From predictions on investor response to whether or not HSBC will make the most of the acquisition, we have shared some of the key things that you should know.

How investors could respond to the SVB UK acquisition

There may be a contraction in capital deployment as investors focus on securing the future of portfolio companies depending on a fund or investor’s exposure to SVB.

There are still a lot of unknowns on how this acquisition will play out in practice.

The HSBC purchase could be good news for both customers and investors, as the impact of SVB could have been a lot worse and extended outside of firms that are with the bank. This is due to supply-chain issues which could crop up should firms have gone under, causing a ripple effect across industries.

Will HSBC capitalise on the acquisition?

HSBC will now acquire a lot of high-growth tech businesses as customers, and could really cement their brand as a supporter of UK innovation.

They could achieve this by replicating some of the hands-on support that SVB provided, such as competitive venture debt rates; sponsorship of key tech events and meet-ups; as well as educational support programmes.

However, they may also choose to purely retain the customers and effectively swallow SVB into their regular business banking practice. In which case, we will be missing a vital cog in the tech ecosystem and an important source of competitive capital.

As for investors with SVP UK accounts, HSBC has already assured the safety of deposits. However, the bank still needs to clarify how they will manage the other areas of SVB’s operations, namely the supply of competitive Venture Debt for growing companies.

Will the SVP collapse prompt a response from interest rate-setters in the US and UK?

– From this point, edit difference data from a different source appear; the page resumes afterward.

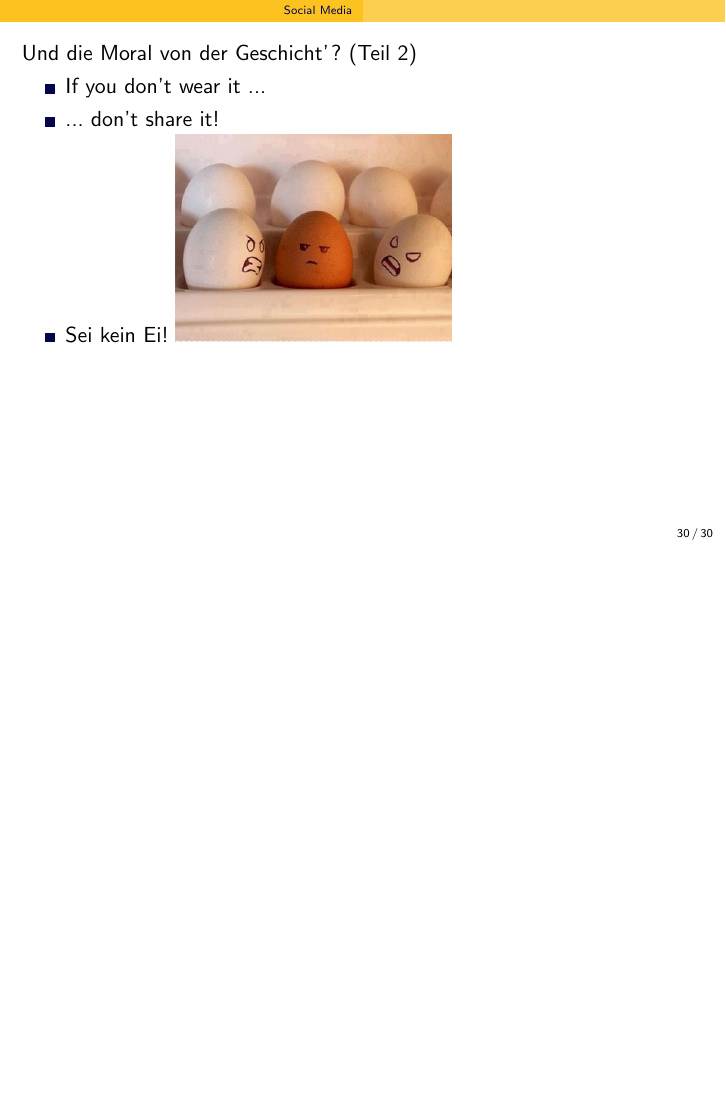
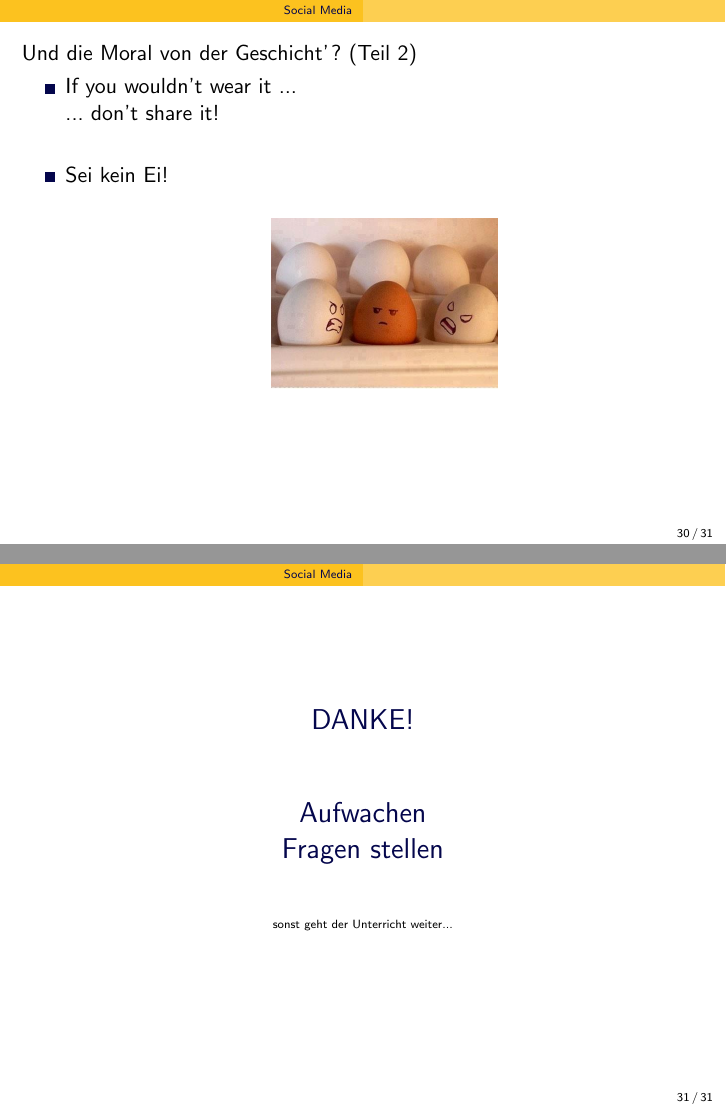
Before and after one commit to phoenix147/ddi2012, LaTeX slides (presentation.tex, which reads socialmedia.tex): page 122 of 122 before the commit and pages 123 and 124 of 124 after it, the two joined at a grey line, the shorter picture padded with empty space. Compiled offline with pdfLaTeX; a LaTeX package or settings file that is missing is left out.

Commit message:
formatting issues, last slides

```diff
--- a/socialmedia.tex
+++ b/socialmedia.tex
@@ -111,9 +111,35 @@
 \begin{frame}
 	Und die Moral von der Geschicht'? (Teil 2) \\
 	\begin{itemize}
-	\item	<1->If you don't wear it ...
-	\item <2->... don't share it!
-	\item <3-> Sei kein Ei!
-			\includegraphics[scale=0.3]{socialmedia-memes/eggs.jpg}
+	\item <1->If you wouldn't wear it ...\\
+	\uncover<2->{... don't share it!\\
+	  \vspace{0.5cm}
+	}
+	  \only<1-2>{\vspace{3.5cm}}
+	  \only<3>{
+	    \begin{center}
+	      \includegraphics[height=4cm]{dontshare1.jpg}
+	      \includegraphics[height=4cm]{dontshare2.png}
+	    \end{center}
+	  }
+	\item <4-> Sei kein Ei!\\
+	  \vspace{0.5cm}
+	  \begin{center}
+	    \includegraphics[height=3cm]{socialmedia-memes/eggs.jpg}
+	  \end{center}
 	\end{itemize}
 \end{frame}
+
+\begin{frame}[c]{}
+  \begin{center}
+    \structure{
+      \Large
+	DANKE!\\
+	\vspace{1cm}
+	Aufwachen\\
+	Fragen stellen\\
+    }
+    \vspace{1cm}
+    \tiny sonst geht der Unterricht weiter...
+  \end{center}
+\end{frame}
```
Also changed, not shown: presentation.tex (+0 -2 lines), dontshare1.jpg (added), dontshare2.png (added), socialmedia.tex (6 more changed lines).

Interest rate-setters may wish to avoid further piling on the pressure following the initial SVB news. Analysts were expecting a raise in interest rates by around 0.25%-0.5% last week. 

However, in a bid to temper the markets, changes may not come at the next review meeting on March 23. Or any increases could be at a slightly lower rate in order to avoid further instability across the global banking industry – although there will likely still be a rise in interest rates on both sides of the Atlantic.

The US Federal Reserve may go one step further and put a hold on an interest-rate decision all together as they are far more exposed to SVB than the UK market.